Exercise details
The records below are to be returned exactly as written, minus their pictures.

--- Records supplied Enclosed Below ---

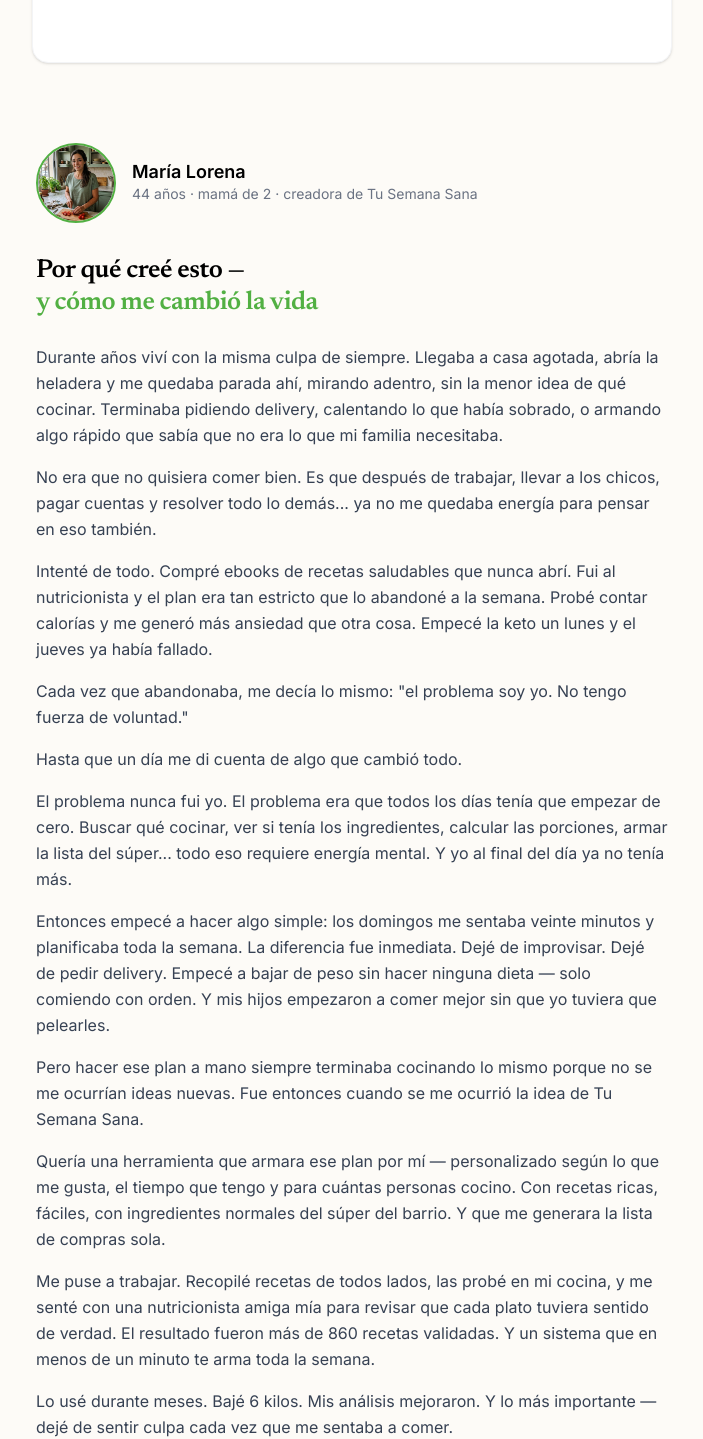
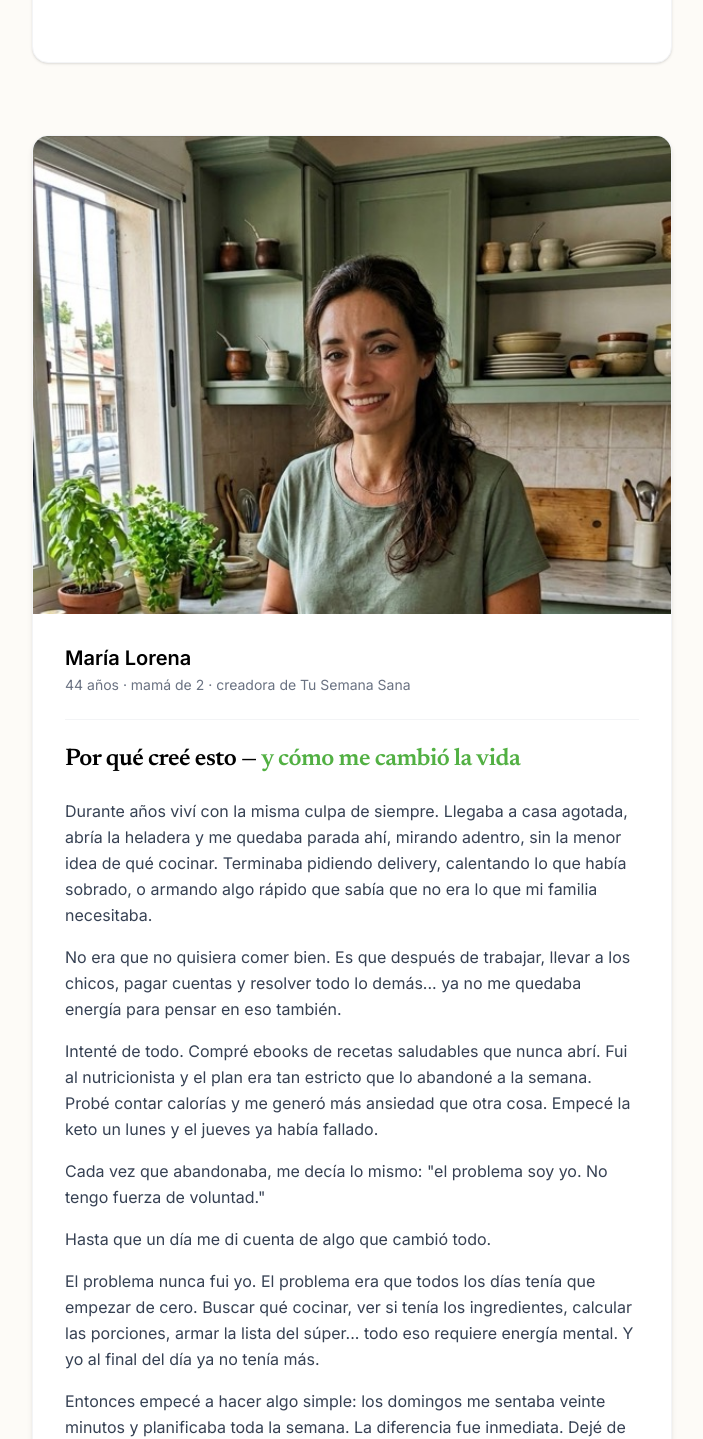
Before and after one commit to NogaTzBy/tusemanasana, a Next.js app: page / in a window 1280 px wide. Shown: the part 5120-6559 px from the top of the page, without its empty margins (288-991 px from the left). Built offline with nearby package versions, Linux system fonts and the light colour scheme.

Commit message:
style: rediseñar sección María Lorena con foto grande y card contenedor
Co-Authored-By: Claude Sonnet 4.6 <noreply@anthropic.com>

```diff
--- a/src/components/landing/FounderStory.tsx
+++ b/src/components/landing/FounderStory.tsx
@@ -18,28 +18,29 @@ const PARAGRAPHS = [
 
 export default function FounderStory() {
     return (
-        <section className="max-w-2xl mx-auto px-5 py-12">
-            {/* Header con foto */}
-            <div className="flex items-center gap-4 mb-8">
-                <div className="relative w-[80px] h-[80px] rounded-full overflow-hidden shrink-0 border-2 border-[#52b043]">
+        <section className="max-w-2xl mx-auto px-4 py-10">
+            <div className="bg-white rounded-2xl shadow-md border border-gray-100 overflow-hidden">
+
+                {/* Foto grande */}
+                <div className="relative w-full aspect-[4/3]">
                     <Image
                         src="/imagenes/maria.jpg"
                         alt="María Lorena"
                         fill
-                        sizes="80px"
+                        sizes="(max-width: 768px) 100vw, 672px"
                         quality={80}
-                        className="object-cover"
+                        className="object-cover object-top"
                     />
                 </div>
-                <div>
-                    <p className="text-[18px] font-black text-black leading-tight">María Lorena</p>
-                    <p className="text-sm text-gray-500">44 años · mamá de 2 · creadora de Tu Semana Sana</p>
-                </div>
-            </div>
+
+                <div className="p-6 md:p-8">
+                    {/* Nombre y descripción */}
+                    <p className="text-[20px] font-black text-black leading-tight">María Lorena</p>
+                    <p className="text-sm text-gray-500 mt-1 mb-6">44 años · mamá de 2 · creadora de Tu Semana Sana</p>
 
                     {/* Título */}
-            <h2 className="text-[22px] md:text-[26px] font-black text-black leading-tight mb-6 tracking-[-0.5px]">
-                Por qué creé esto —<br />
+                    <h2 className="text-[20px] md:text-[24px] font-black text-black leading-tight mb-6 tracking-[-0.5px] border-t border-gray-100 pt-6">
+                        Por qué creé esto —{' '}
                         <span className="text-[#52b043]">y cómo me cambió la vida</span>
                     </h2>
 
@@ -53,7 +54,11 @@ export default function FounderStory() {
                     </div>
 
                     {/* Firma */}
-            <p className="mt-8 text-[15px] font-semibold text-gray-800 italic">— María Lorena</p>
+                    <p className="mt-8 text-[15px] font-semibold text-gray-800 italic border-t border-gray-100 pt-6">
+                        — María Lorena
+                    </p>
+                </div>
+            </div>
         </section>
     )
 }
```
Lines whose indentation alone changed are shown as unchanged.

--- End of Enclosed Records supplied ---

Response to this task
Before and after one commit to NogaTzBy/tusemanasana, a Next.js app: page / in a window 1280 px wide. Shown: the part 5120-6559 px from the top of the page, without its empty margins (288-991 px from the left). Built offline with nearby package versions, Linux system fonts and the light colour scheme.

Commit message:
style: rediseñar sección María Lorena con foto grande y card contenedor
Co-Authored-By: Claude Sonnet 4.6 <noreply@anthropic.com>

```diff
--- a/src/components/landing/FounderStory.tsx
+++ b/src/components/landing/FounderStory.tsx
@@ -18,28 +18,29 @@ const PARAGRAPHS = [
 
 export default function FounderStory() {
     return (
-        <section className="max-w-2xl mx-auto px-5 py-12">
-            {/* Header con foto */}
-            <div className="flex items-center gap-4 mb-8">
-                <div className="relative w-[80px] h-[80px] rounded-full overflow-hidden shrink-0 border-2 border-[#52b043]">
+        <section className="max-w-2xl mx-auto px-4 py-10">
+            <div className="bg-white rounded-2xl shadow-md border border-gray-100 overflow-hidden">
+
+                {/* Foto grande */}
+                <div className="relative w-full aspect-[4/3]">
                     <Image
                         src="/imagenes/maria.jpg"
                         alt="María Lorena"
                         fill
-                        sizes="80px"
+                        sizes="(max-width: 768px) 100vw, 672px"
                         quality={80}
-                        className="object-cover"
+                        className="object-cover object-top"
                     />
                 </div>
-                <div>
-                    <p className="text-[18px] font-black text-black leading-tight">María Lorena</p>
-                    <p className="text-sm text-gray-500">44 años · mamá de 2 · creadora de Tu Semana Sana</p>
-                </div>
-            </div>
+
+                <div className="p-6 md:p-8">
+                    {/* Nombre y descripción */}
+                    <p className="text-[20px] font-black text-black leading-tight">María Lorena</p>
+                    <p className="text-sm text-gray-500 mt-1 mb-6">44 años · mamá de 2 · creadora de Tu Semana Sana</p>
 
                     {/* Título */}
-            <h2 className="text-[22px] md:text-[26px] font-black text-black leading-tight mb-6 tracking-[-0.5px]">
-                Por qué creé esto —<br />
+                    <h2 className="text-[20px] md:text-[24px] font-black text-black leading-tight mb-6 tracking-[-0.5px] border-t border-gray-100 pt-6">
+                        Por qué creé esto —{' '}
                         <span className="text-[#52b043]">y cómo me cambió la vida</span>
                     </h2>
 
@@ -53,7 +54,11 @@ export default function FounderStory() {
                     </div>
 
                     {/* Firma */}
-            <p className="mt-8 text-[15px] font-semibold text-gray-800 italic">— María Lorena</p>
+                    <p className="mt-8 text-[15px] font-semibold text-gray-800 italic border-t border-gray-100 pt-6">
+                        — María Lorena
+                    </p>
+                </div>
+            </div>
         </section>
     )
 }
```
Lines whose indentation alone changed are shown as unchanged.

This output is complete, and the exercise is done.